# [Supplied records]
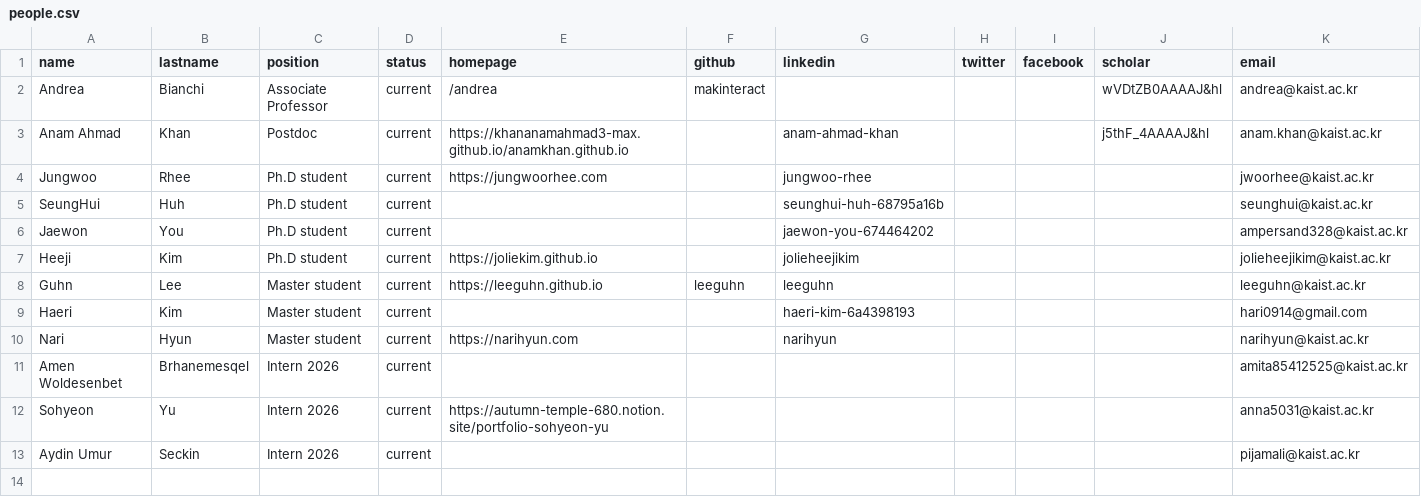
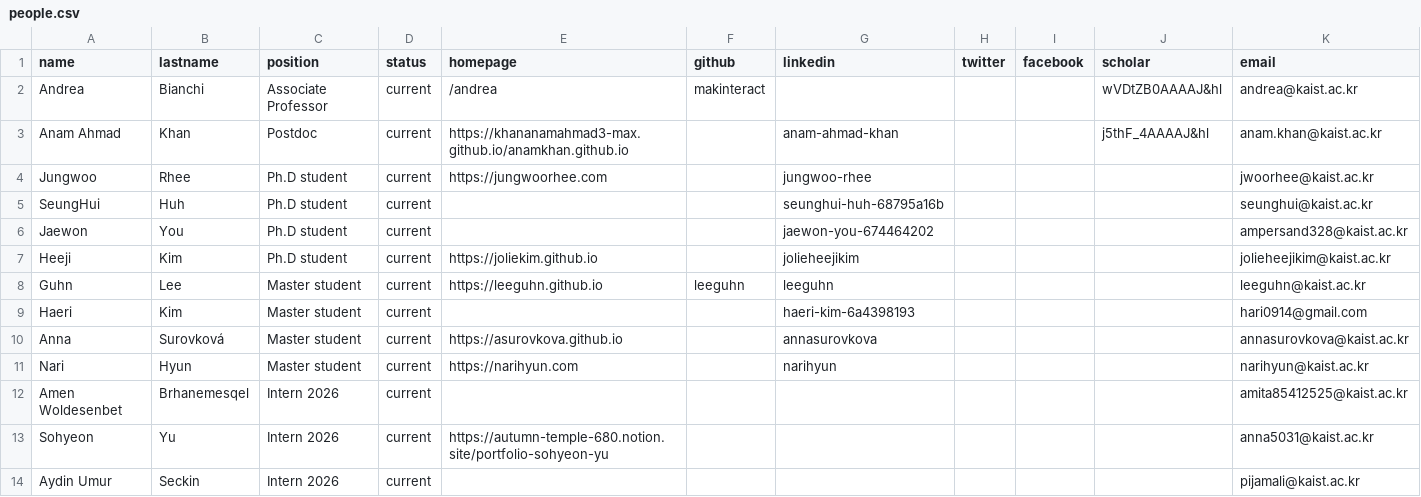
Before and after one commit to makelab-kaist/makelab.github.io, a CSV file: _data/people.csv, drawn as a sheet.

Commit message:
Added Anna

```diff
--- a/_data/people.csv
+++ b/_data/people.csv
@@ -9,2 +9,3 @@ Guhn,Lee,Master student,current,https://leeguhn.github.io,leeguhn,leeguhn,,,,lee
 Haeri,Kim,Master student,current,,,haeri-kim-6a4398193,,,,hari0914@gmail.com
+Anna,Surovková,Master student,current,https://asurovkova.github.io,,annasurovkova,,,,annasurovkova@kaist.ac.kr
 Nari,Hyun,Master student,current,https://narihyun.com,,narihyun,,,,narihyun@kaist.ac.kr
```
Also changed, not shown: 3 other files.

# [Problem description]
Make an exact copy of the whole listing, but don't bring over any pictures.

# [Final answer]
Before and after one commit to makelab-kaist/makelab.github.io, a CSV file: _data/people.csv, drawn as a sheet.

Commit message:
Added Anna

```diff
--- a/_data/people.csv
+++ b/_data/people.csv
@@ -9,2 +9,3 @@ Guhn,Lee,Master student,current,https://leeguhn.github.io,leeguhn,leeguhn,,,,lee
 Haeri,Kim,Master student,current,,,haeri-kim-6a4398193,,,,hari0914@gmail.com
+Anna,Surovková,Master student,current,https://asurovkova.github.io,,annasurovkova,,,,annasurovkova@kaist.ac.kr
 Nari,Hyun,Master student,current,https://narihyun.com,,narihyun,,,,narihyun@kaist.ac.kr
```
Also changed, not shown: 3 other files.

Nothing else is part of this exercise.